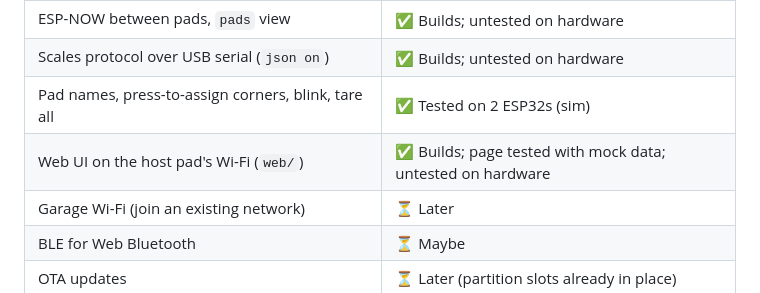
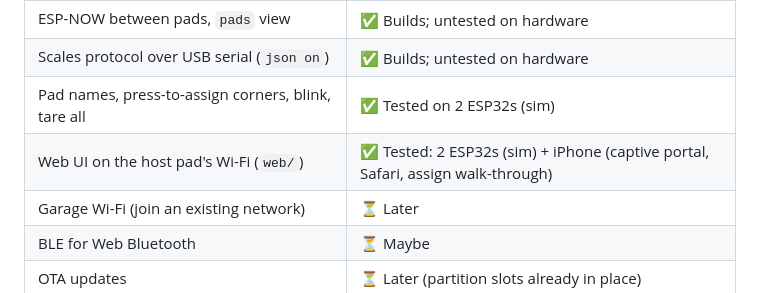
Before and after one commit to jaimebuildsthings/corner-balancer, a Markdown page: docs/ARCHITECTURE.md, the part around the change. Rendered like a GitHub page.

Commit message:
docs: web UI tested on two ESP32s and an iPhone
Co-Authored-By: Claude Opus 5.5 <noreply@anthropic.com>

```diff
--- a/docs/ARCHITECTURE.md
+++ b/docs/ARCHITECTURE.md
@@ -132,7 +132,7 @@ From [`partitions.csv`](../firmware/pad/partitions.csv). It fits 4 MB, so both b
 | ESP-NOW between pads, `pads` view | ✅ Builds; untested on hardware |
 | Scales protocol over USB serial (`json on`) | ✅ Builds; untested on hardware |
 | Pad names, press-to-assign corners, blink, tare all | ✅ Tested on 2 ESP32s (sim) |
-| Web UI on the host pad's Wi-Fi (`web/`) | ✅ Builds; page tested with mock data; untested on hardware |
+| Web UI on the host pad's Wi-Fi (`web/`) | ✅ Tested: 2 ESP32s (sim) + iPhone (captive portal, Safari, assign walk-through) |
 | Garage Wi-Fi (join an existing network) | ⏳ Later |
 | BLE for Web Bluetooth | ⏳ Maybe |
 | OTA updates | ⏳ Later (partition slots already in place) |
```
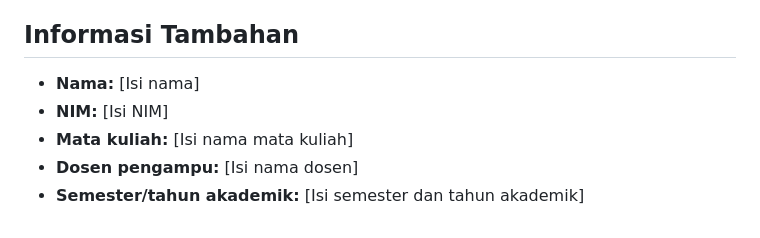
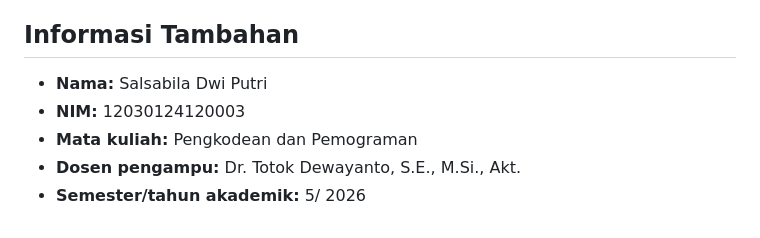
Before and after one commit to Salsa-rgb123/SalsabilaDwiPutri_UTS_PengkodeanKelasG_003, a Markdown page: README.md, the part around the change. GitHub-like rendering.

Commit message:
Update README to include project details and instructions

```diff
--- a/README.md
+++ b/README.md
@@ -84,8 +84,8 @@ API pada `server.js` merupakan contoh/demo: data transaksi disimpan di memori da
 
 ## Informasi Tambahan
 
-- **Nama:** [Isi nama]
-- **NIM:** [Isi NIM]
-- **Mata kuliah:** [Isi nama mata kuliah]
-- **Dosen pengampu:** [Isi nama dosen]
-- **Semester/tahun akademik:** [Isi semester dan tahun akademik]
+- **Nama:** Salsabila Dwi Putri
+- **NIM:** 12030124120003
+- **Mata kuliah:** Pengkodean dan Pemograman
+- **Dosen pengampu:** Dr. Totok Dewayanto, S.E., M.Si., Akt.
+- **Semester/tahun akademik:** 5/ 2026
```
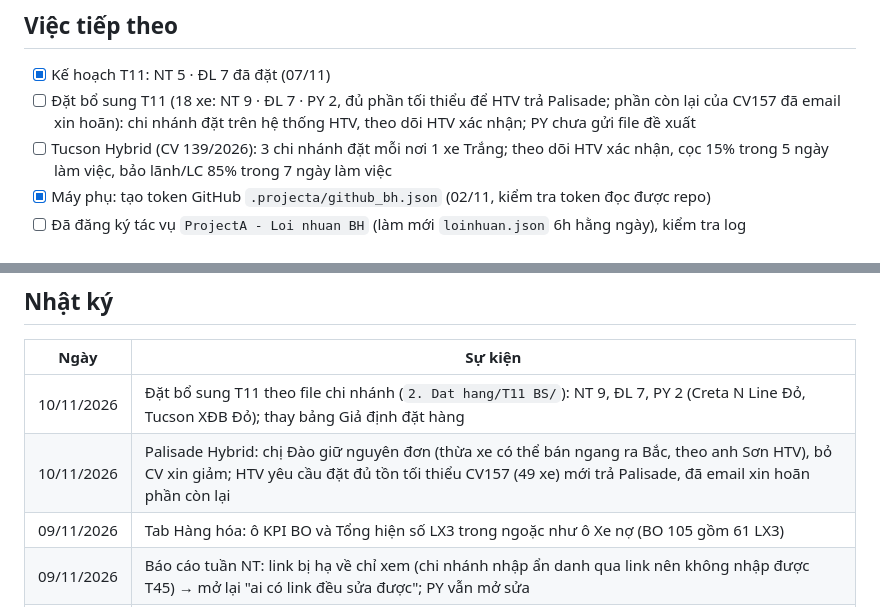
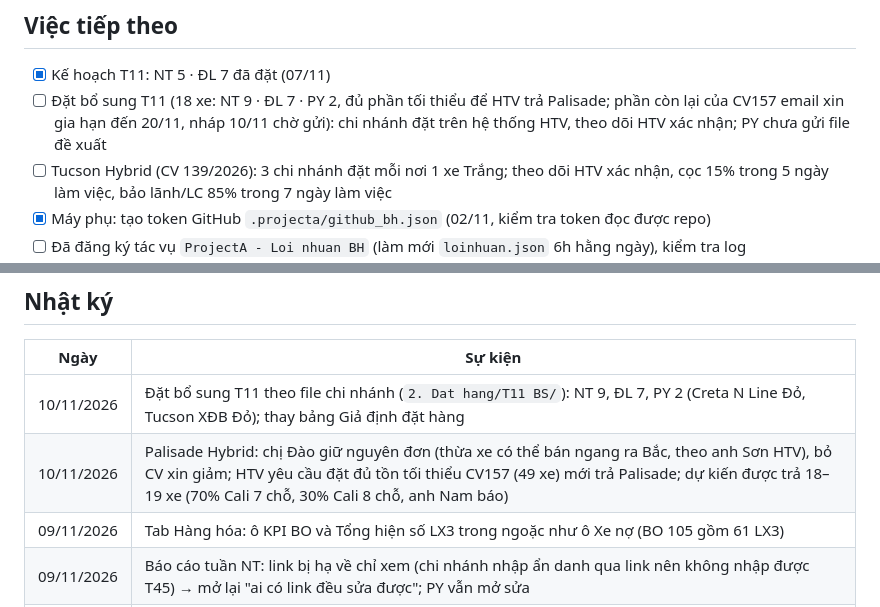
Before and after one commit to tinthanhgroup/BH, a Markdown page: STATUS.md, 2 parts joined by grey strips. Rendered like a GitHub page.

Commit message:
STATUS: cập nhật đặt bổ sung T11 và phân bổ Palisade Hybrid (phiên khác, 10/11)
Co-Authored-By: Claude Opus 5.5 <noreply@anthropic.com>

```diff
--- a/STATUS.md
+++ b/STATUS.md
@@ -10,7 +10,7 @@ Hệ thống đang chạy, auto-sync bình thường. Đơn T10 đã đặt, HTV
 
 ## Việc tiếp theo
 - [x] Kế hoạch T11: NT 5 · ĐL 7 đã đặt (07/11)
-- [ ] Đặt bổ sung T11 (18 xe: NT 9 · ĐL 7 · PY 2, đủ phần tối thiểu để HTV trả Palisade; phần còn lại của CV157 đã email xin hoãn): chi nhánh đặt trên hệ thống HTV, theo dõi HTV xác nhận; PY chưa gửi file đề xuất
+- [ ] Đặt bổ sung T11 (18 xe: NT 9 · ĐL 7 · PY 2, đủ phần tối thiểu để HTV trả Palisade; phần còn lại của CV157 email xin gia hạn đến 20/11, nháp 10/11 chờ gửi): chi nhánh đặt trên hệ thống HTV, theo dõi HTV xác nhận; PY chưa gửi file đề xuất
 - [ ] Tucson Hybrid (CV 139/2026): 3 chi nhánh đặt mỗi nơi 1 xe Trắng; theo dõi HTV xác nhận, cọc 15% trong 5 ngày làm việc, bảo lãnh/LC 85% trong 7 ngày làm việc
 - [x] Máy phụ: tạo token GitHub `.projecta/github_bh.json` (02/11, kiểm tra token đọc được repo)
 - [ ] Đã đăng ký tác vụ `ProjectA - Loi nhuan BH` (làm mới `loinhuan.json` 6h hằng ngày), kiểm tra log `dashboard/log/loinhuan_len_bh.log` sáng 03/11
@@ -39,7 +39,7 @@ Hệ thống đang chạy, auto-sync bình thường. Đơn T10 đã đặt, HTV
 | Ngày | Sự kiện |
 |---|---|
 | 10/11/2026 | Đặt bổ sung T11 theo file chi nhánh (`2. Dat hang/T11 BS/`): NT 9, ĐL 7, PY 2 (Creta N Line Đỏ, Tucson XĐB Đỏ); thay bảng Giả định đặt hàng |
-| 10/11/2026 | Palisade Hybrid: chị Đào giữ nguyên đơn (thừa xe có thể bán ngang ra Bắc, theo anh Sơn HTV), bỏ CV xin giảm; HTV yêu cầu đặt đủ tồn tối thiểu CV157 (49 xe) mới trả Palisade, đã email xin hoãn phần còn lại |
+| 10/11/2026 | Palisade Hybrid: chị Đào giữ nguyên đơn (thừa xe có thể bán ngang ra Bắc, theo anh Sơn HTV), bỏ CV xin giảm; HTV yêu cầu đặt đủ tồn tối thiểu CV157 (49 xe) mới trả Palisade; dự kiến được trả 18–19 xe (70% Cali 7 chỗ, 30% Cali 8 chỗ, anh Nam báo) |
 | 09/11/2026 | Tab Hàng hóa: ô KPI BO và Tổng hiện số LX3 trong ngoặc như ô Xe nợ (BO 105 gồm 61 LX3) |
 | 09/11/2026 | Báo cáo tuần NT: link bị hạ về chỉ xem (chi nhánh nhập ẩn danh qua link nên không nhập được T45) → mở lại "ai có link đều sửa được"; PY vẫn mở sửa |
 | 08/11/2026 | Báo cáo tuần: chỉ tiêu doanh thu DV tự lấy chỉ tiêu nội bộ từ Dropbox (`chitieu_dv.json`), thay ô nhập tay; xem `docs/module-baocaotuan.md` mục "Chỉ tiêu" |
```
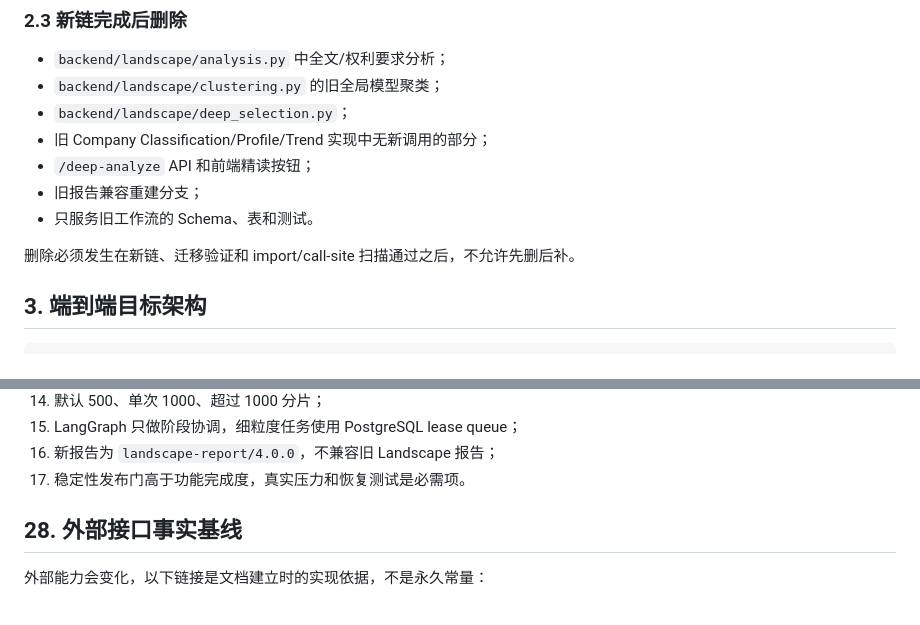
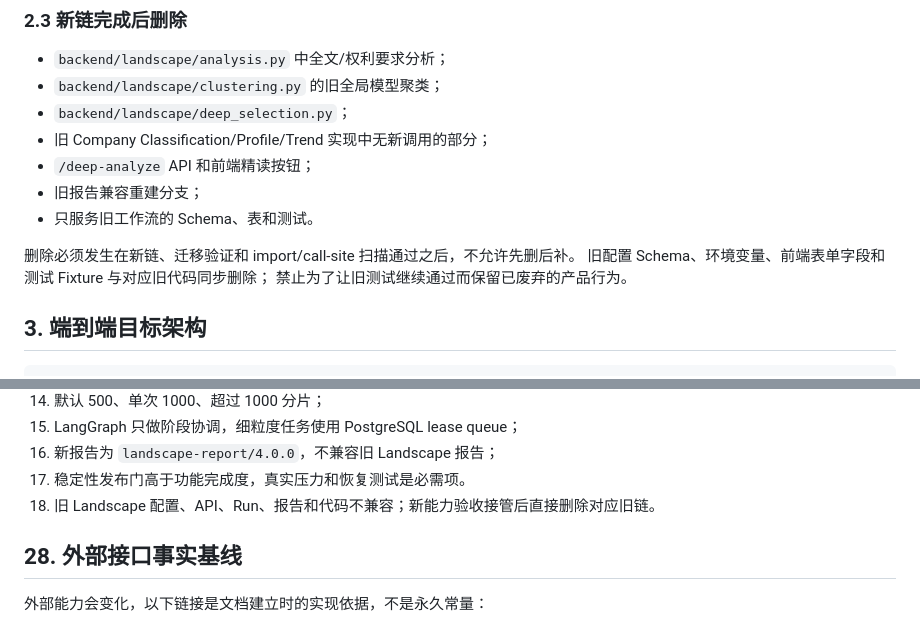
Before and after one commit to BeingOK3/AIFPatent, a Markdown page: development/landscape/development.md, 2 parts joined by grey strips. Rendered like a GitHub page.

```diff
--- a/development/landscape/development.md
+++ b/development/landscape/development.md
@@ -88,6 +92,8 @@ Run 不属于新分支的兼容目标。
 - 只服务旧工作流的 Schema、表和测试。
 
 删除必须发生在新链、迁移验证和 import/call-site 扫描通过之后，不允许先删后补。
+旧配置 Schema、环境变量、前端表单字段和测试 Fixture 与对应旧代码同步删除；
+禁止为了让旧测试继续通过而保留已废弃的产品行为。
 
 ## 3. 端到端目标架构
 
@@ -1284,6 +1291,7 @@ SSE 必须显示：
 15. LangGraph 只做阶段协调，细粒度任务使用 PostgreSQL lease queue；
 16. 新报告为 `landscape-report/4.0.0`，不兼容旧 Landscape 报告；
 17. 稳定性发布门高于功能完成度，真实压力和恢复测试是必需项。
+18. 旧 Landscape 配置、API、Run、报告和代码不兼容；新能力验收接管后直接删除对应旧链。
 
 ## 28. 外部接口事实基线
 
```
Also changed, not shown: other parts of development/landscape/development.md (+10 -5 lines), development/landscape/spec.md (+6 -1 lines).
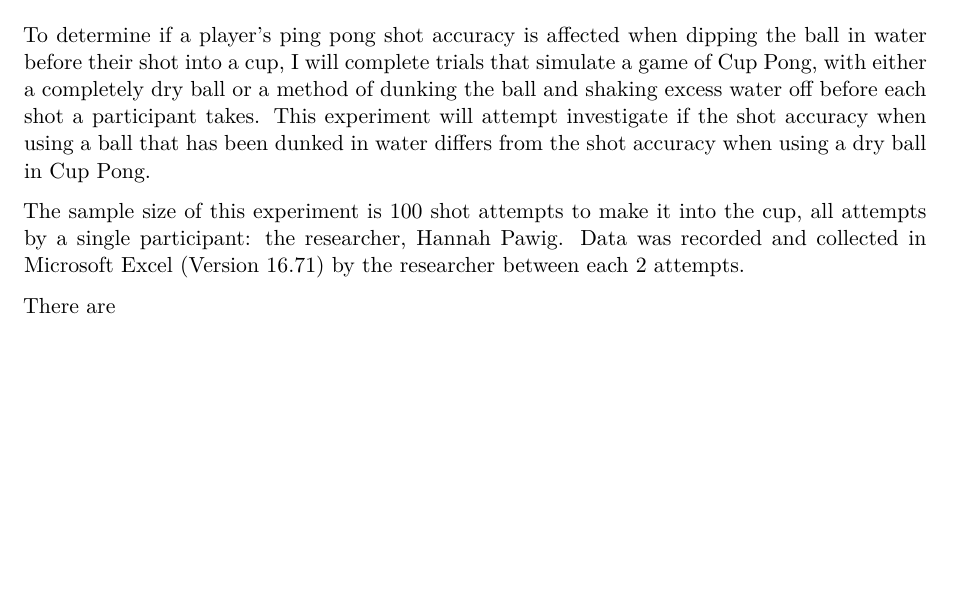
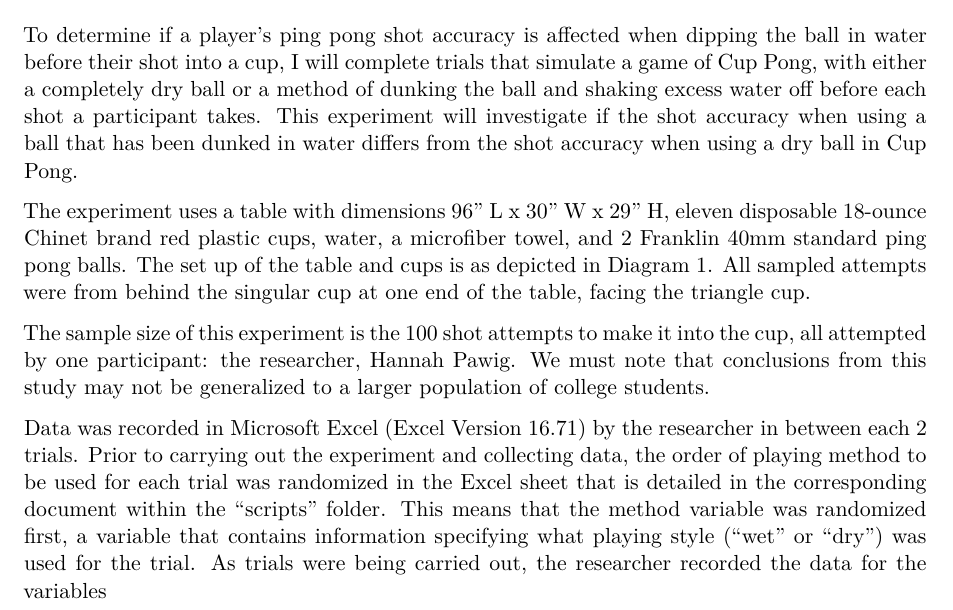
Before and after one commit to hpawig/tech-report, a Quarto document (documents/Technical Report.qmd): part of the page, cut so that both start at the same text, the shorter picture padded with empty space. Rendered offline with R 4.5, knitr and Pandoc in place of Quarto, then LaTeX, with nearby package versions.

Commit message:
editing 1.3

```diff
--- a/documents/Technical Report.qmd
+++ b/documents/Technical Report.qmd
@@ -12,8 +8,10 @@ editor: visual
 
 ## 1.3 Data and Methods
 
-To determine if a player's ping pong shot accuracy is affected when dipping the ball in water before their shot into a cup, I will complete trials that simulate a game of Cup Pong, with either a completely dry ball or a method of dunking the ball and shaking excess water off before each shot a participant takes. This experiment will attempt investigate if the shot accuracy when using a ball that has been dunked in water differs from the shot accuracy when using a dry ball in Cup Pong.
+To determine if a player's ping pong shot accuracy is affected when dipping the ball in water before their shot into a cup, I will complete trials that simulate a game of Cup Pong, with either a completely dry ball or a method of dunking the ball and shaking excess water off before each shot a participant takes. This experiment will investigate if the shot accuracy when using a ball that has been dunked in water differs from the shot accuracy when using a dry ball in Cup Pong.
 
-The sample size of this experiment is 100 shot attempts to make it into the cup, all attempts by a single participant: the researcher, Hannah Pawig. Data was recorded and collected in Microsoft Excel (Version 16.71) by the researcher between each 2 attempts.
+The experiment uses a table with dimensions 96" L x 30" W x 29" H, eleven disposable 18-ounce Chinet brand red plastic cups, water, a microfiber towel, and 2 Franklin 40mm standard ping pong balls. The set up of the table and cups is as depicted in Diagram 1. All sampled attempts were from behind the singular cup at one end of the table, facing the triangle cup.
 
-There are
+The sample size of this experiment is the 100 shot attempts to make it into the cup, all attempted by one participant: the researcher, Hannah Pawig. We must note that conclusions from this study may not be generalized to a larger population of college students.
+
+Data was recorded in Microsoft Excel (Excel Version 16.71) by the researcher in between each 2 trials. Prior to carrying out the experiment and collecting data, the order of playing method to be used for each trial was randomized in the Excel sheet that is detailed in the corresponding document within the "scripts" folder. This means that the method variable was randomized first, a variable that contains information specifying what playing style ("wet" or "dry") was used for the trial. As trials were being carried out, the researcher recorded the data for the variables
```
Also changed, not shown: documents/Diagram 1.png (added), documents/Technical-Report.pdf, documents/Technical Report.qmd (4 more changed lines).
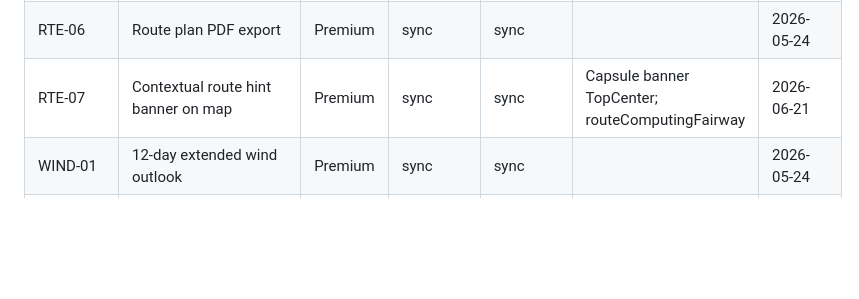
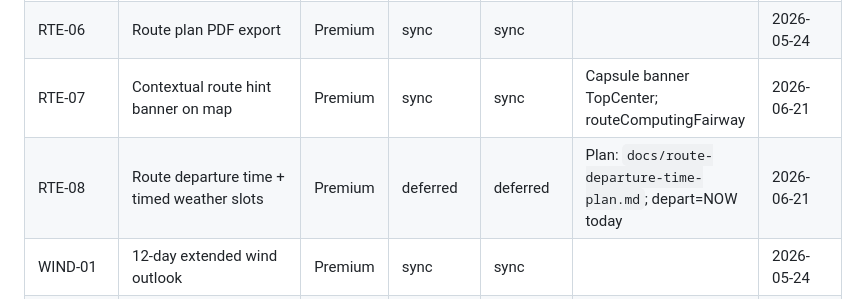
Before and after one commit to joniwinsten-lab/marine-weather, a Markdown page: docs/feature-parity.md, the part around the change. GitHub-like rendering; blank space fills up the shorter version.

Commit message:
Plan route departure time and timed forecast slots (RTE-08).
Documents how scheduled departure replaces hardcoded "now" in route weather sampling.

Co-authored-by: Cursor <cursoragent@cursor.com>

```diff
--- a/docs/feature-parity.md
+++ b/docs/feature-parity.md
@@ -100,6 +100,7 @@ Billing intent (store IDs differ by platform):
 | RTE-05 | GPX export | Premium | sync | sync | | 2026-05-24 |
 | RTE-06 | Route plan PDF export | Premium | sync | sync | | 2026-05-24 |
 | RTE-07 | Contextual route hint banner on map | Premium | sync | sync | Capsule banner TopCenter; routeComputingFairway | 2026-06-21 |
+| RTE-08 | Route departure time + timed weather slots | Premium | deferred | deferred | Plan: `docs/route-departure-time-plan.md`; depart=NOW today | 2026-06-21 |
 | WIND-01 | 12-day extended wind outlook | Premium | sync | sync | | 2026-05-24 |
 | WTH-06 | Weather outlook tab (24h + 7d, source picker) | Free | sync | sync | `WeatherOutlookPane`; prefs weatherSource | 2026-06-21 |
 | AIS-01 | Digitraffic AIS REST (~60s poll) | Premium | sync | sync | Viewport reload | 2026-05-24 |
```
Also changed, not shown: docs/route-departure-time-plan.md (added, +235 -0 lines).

○ ○ ○ ○ ○ ○ ○

» What is expected: Your response should be made up of the lines in the data that contain the word "Hybrid".

» Finished exercise:
STATUS: cập nhật đặt bổ sung T11 và phân bổ Palisade Hybrid (phiên khác, 10/11)
 - [ ] Tucson Hybrid (CV 139/2026): 3 chi nhánh đặt mỗi nơi 1 xe Trắng; theo dõi HTV xác nhận, cọc 15% trong 5 ngày làm việc, bảo lãnh/LC 85% trong 7 ngày làm việc
-| 10/11/2026 | Palisade Hybrid: chị Đào giữ nguyên đơn (thừa xe có thể bán ngang ra Bắc, theo anh Sơn HTV), bỏ CV xin giảm; HTV yêu cầu đặt đủ tồn tối thiểu CV157 (49 xe) mới trả Palisade, đã email xin hoãn phần còn lại |
+| 10/11/2026 | Palisade Hybrid: chị Đào giữ nguyên đơn (thừa xe có thể bán ngang ra Bắc, theo anh Sơn HTV), bỏ CV xin giảm; HTV yêu cầu đặt đủ tồn tối thiểu CV157 (49 xe) mới trả Palisade; dự kiến được trả 18–19 xe (70% Cali 7 chỗ, 30% Cali 8 chỗ, anh Nam báo) |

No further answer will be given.